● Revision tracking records
::::::::

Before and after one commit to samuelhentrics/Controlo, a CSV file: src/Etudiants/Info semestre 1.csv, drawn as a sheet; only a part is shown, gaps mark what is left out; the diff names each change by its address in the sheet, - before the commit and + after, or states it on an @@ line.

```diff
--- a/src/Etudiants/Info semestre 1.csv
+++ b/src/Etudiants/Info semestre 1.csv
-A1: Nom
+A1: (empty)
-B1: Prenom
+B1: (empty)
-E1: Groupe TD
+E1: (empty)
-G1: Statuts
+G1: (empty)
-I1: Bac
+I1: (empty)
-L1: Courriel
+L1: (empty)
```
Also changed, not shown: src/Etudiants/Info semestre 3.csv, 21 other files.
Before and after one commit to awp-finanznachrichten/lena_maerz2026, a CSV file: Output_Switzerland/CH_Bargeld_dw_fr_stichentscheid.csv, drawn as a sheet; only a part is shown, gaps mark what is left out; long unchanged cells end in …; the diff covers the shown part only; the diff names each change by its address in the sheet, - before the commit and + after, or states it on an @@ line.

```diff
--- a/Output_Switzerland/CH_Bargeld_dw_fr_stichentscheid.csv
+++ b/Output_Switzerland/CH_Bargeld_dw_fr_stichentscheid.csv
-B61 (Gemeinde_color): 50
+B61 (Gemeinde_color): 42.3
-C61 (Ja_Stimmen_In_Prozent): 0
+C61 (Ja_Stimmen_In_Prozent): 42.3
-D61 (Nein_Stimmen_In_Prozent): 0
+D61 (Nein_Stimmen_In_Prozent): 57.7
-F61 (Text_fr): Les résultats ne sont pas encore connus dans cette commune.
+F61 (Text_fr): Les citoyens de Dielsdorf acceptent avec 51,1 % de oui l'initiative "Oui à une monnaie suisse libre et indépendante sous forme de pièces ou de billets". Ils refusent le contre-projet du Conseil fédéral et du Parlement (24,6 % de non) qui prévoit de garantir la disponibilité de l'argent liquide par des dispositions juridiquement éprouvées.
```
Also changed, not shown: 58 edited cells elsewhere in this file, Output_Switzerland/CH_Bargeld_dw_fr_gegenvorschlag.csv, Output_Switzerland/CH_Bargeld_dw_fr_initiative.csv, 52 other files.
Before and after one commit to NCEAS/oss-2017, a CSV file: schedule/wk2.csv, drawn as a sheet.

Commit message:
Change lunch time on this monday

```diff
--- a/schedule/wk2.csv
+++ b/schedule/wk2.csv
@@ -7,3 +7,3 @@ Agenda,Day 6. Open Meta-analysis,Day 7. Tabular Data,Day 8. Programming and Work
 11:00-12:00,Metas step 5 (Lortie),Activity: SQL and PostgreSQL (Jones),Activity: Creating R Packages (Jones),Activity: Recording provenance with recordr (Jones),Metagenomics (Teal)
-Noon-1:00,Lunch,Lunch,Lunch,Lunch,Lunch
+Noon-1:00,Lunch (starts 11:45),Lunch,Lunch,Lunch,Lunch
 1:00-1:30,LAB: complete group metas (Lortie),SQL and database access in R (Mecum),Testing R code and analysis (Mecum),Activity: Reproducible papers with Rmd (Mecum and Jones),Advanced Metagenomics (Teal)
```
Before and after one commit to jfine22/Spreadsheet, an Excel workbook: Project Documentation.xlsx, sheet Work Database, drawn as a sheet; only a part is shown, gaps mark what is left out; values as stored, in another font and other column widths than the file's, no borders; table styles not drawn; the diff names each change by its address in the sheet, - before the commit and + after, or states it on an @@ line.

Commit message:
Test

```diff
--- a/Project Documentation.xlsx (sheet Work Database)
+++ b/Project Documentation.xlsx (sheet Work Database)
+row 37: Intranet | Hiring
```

::::::::

● PROMPT
Find each line in the data above with the word "schedule", then copy it.

● SOLUTION TO THIS PROBLEM
Before and after one commit to NCEAS/oss-2017, a CSV file: schedule/wk2.csv, drawn as a sheet.
--- a/schedule/wk2.csv
+++ b/schedule/wk2.csv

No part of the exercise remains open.